Web document revisions:
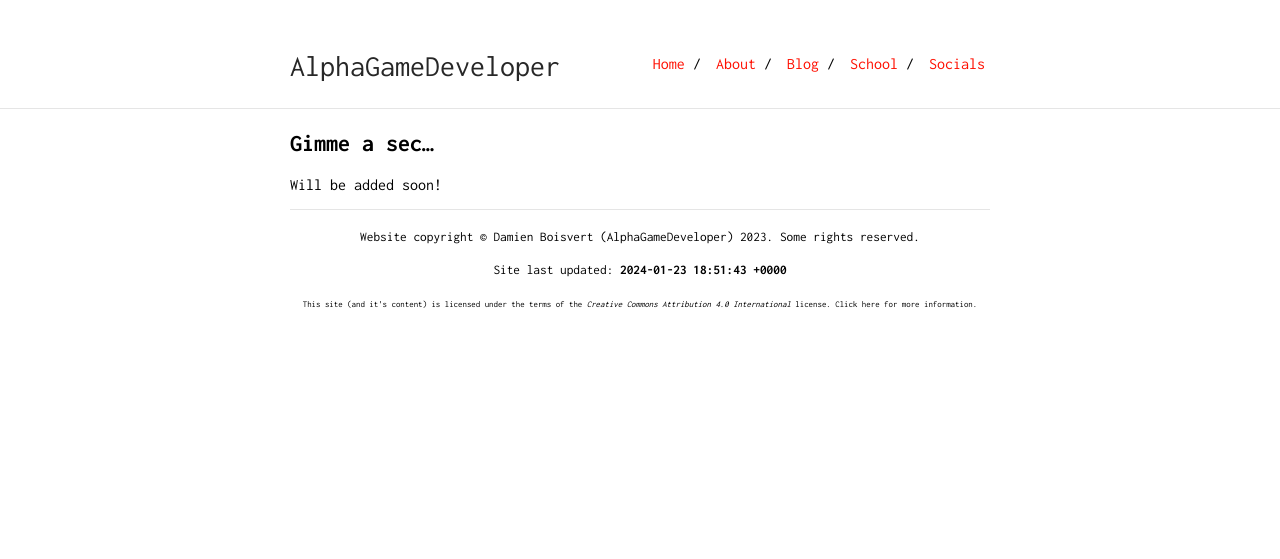
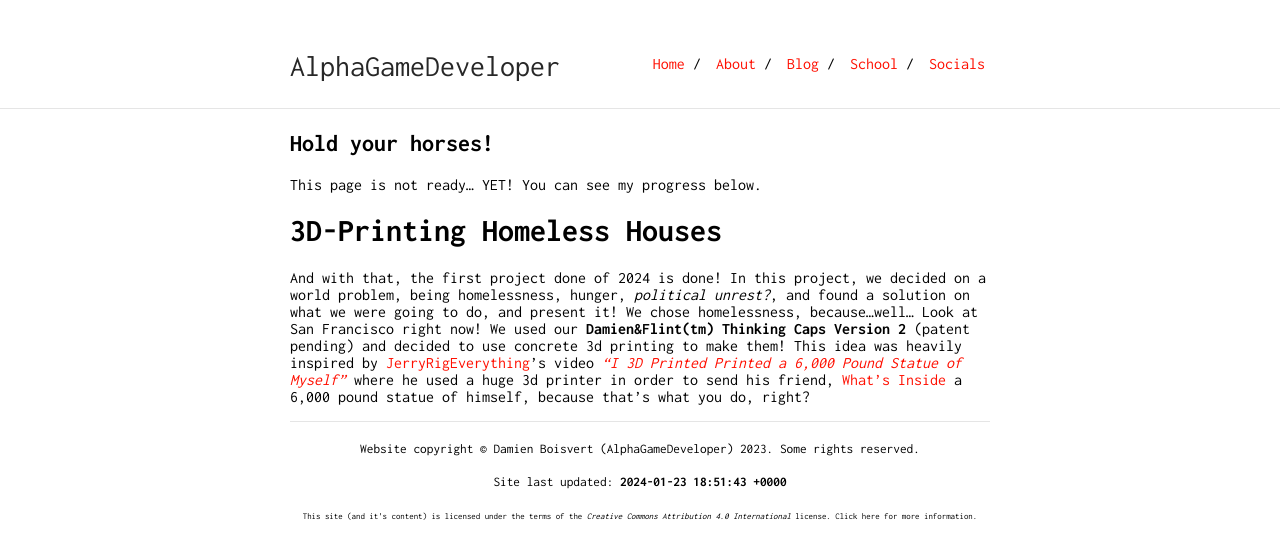
Before and after one commit to AlphaGameDeveloper/AlphaGame.dev, a Jekyll site: the page built from school/9_CheapHomelessHouses.md, in a window 1280 px wide. Shown: the top 559 px of the page. Built offline with Jekyll 4.4.1, drawn with Linux system fonts in a browser that asks for light colours.

Commit message:
[SCHOOL] Update 9_CheapHomelessHouses.md
Added the first paragraph, and changed the notice that it is not done yet to a more friendly "Hold Your Horses!" message.

NOT DONE YET.  Commit part 2 of (idk how many maybe 3 or 4?)

```diff
--- a/school/9_CheapHomelessHouses.md
+++ b/school/9_CheapHomelessHouses.md
@@ -3,5 +3,17 @@ layout: default
 permalink: /school/9/3dhomelesshouse
 title: 3D Printing Homeless Houses
 ---
-## Gimme a sec...
-Will be added soon!
+## Hold your horses!
+This page is not ready... YET!  You can see my progress below.
+
+# 3D-Printing Homeless Houses
+
+And with that, the first project done of 2024 is done!  In this project, we decided on
+a world problem, being homelessness, hunger, *political unrest?*, and found a solution on
+what we were going to do, and present it!  We chose homelessness, because...well... Look
+at San Francisco right now!  We used our **Damien&Flint(tm) Thinking Caps Version 2**
+(patent pending) and decided to use concrete 3d printing to make them!  This idea was heavily
+inspired by [JerryRigEverything](https://www.youtube.com/@JerryRigEverything)'s video
+[*"I 3D Printed Printed a 6,000 Pound Statue of Myself"*](https://youtu.be/FaNLkd0rzXk)
+where he used a huge 3d printer in order to send his friend, [What's Inside](https://www.youtube.com/user/lincolnmarkham)
+a 6,000 pound statue of himself, because that's what you do, right?
```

**WORK INSTRUCTIONS:**
Write out each entry exactly; any pictures stay out of the copy.

**OUTPUT FOR THIS EXERCISE:**
Before and after one commit to AlphaGameDeveloper/AlphaGame.dev, a Jekyll site: the page built from school/9_CheapHomelessHouses.md, in a window 1280 px wide. Shown: the top 559 px of the page. Built offline with Jekyll 4.4.1, drawn with Linux system fonts in a browser that asks for light colours.

Commit message:
[SCHOOL] Update 9_CheapHomelessHouses.md
Added the first paragraph, and changed the notice that it is not done yet to a more friendly "Hold Your Horses!" message.

NOT DONE YET.  Commit part 2 of (idk how many maybe 3 or 4?)

```diff
--- a/school/9_CheapHomelessHouses.md
+++ b/school/9_CheapHomelessHouses.md
@@ -3,5 +3,17 @@ layout: default
 permalink: /school/9/3dhomelesshouse
 title: 3D Printing Homeless Houses
 ---
-## Gimme a sec...
-Will be added soon!
+## Hold your horses!
+This page is not ready... YET!  You can see my progress below.
+
+# 3D-Printing Homeless Houses
+
+And with that, the first project done of 2024 is done!  In this project, we decided on
+a world problem, being homelessness, hunger, *political unrest?*, and found a solution on
+what we were going to do, and present it!  We chose homelessness, because...well... Look
+at San Francisco right now!  We used our **Damien&Flint(tm) Thinking Caps Version 2**
+(patent pending) and decided to use concrete 3d printing to make them!  This idea was heavily
+inspired by [JerryRigEverything](https://www.youtube.com/@JerryRigEverything)'s video
+[*"I 3D Printed Printed a 6,000 Pound Statue of Myself"*](https://youtu.be/FaNLkd0rzXk)
+where he used a huge 3d printer in order to send his friend, [What's Inside](https://www.youtube.com/user/lincolnmarkham)
+a 6,000 pound statue of himself, because that's what you do, right?
```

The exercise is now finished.